=== TASK OBJECTIVE ===
Your answer should consist of the lines in the listing that hold "output".

------ EXERCISE INPUTS ------

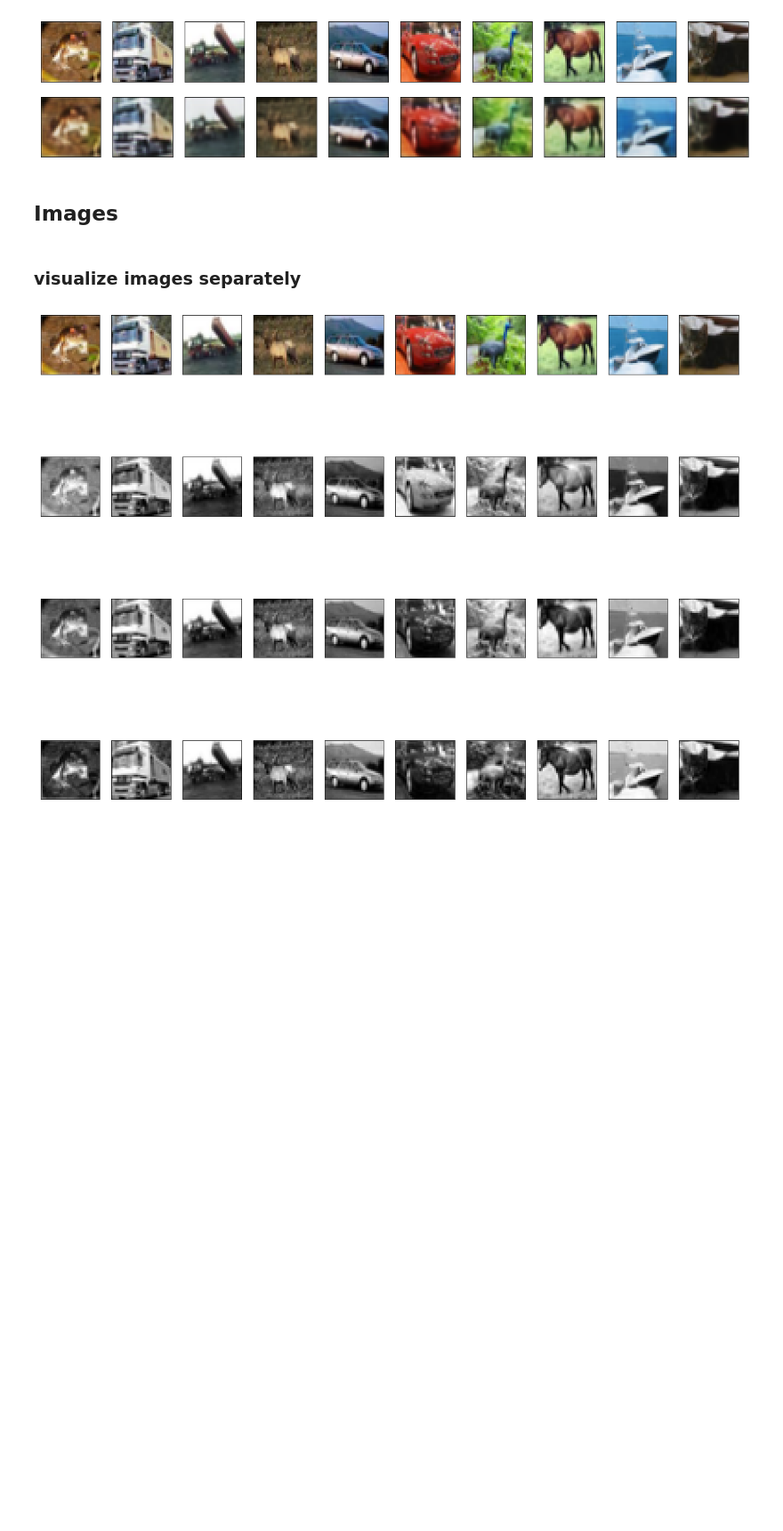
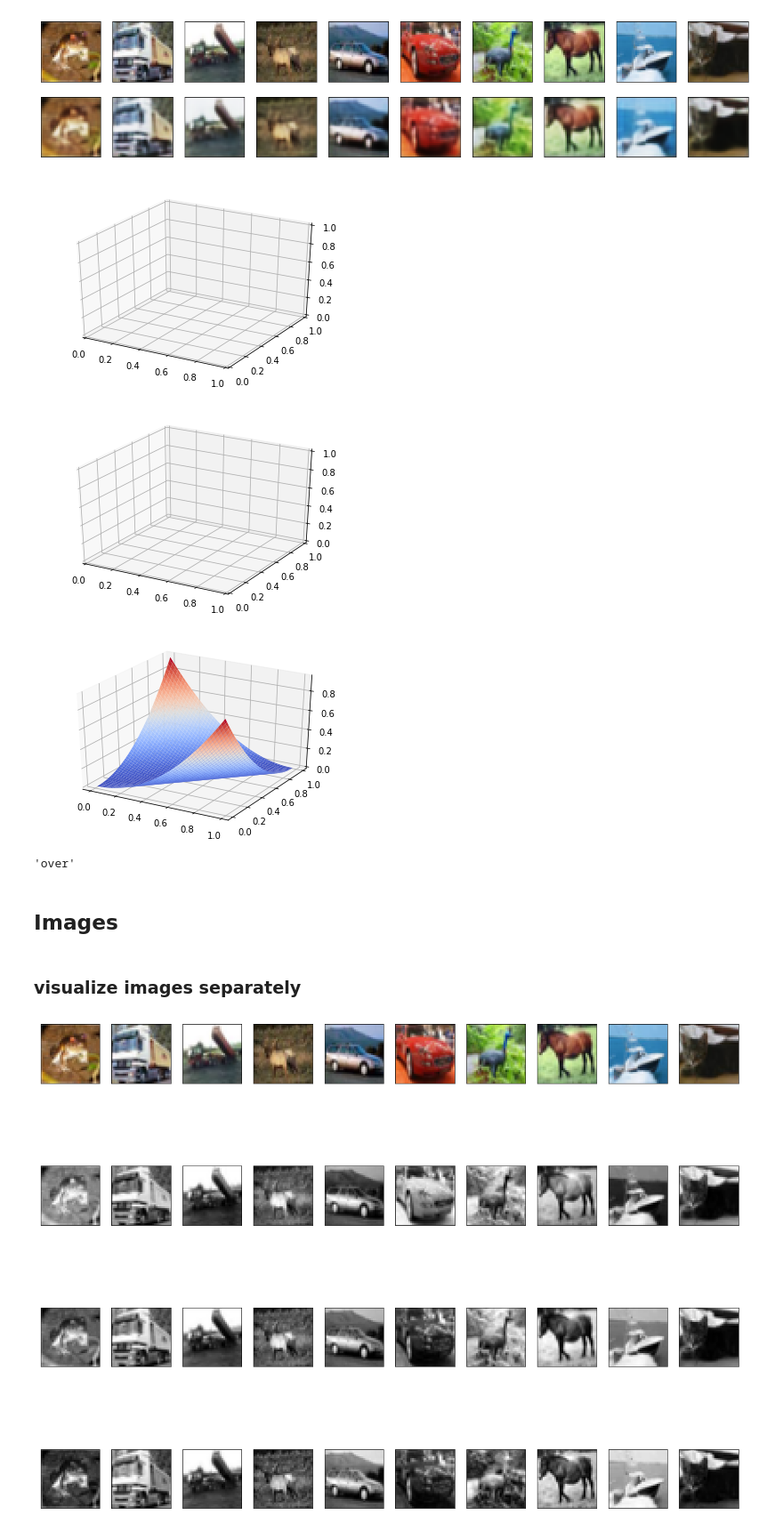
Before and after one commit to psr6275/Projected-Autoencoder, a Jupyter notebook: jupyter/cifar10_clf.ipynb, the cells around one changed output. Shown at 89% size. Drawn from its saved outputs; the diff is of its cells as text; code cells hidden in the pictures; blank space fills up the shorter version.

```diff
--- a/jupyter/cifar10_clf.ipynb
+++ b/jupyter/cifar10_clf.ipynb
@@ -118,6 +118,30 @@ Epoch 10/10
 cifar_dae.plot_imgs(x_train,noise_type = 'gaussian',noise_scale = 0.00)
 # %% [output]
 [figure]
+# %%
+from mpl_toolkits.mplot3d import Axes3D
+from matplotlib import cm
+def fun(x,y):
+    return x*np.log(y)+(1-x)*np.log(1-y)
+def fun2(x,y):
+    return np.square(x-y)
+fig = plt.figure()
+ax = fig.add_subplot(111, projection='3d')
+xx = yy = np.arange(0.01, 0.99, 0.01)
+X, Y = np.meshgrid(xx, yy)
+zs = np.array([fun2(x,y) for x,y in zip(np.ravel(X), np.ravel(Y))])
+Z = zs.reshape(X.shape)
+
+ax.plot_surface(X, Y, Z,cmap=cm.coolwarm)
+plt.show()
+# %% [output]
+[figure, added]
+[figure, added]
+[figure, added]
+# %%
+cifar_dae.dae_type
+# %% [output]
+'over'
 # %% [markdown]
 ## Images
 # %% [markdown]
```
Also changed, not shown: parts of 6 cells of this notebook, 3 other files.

------

=== YOUR RESPONSE ===
Before and after one commit to psr6275/Projected-Autoencoder, a Jupyter notebook: jupyter/cifar10_clf.ipynb, the cells around one changed output. Shown at 89% size. Drawn from its saved outputs; the diff is of its cells as text; code cells hidden in the pictures; blank space fills up the shorter version.
 # %% [output]
+# %% [output]
+# %% [output]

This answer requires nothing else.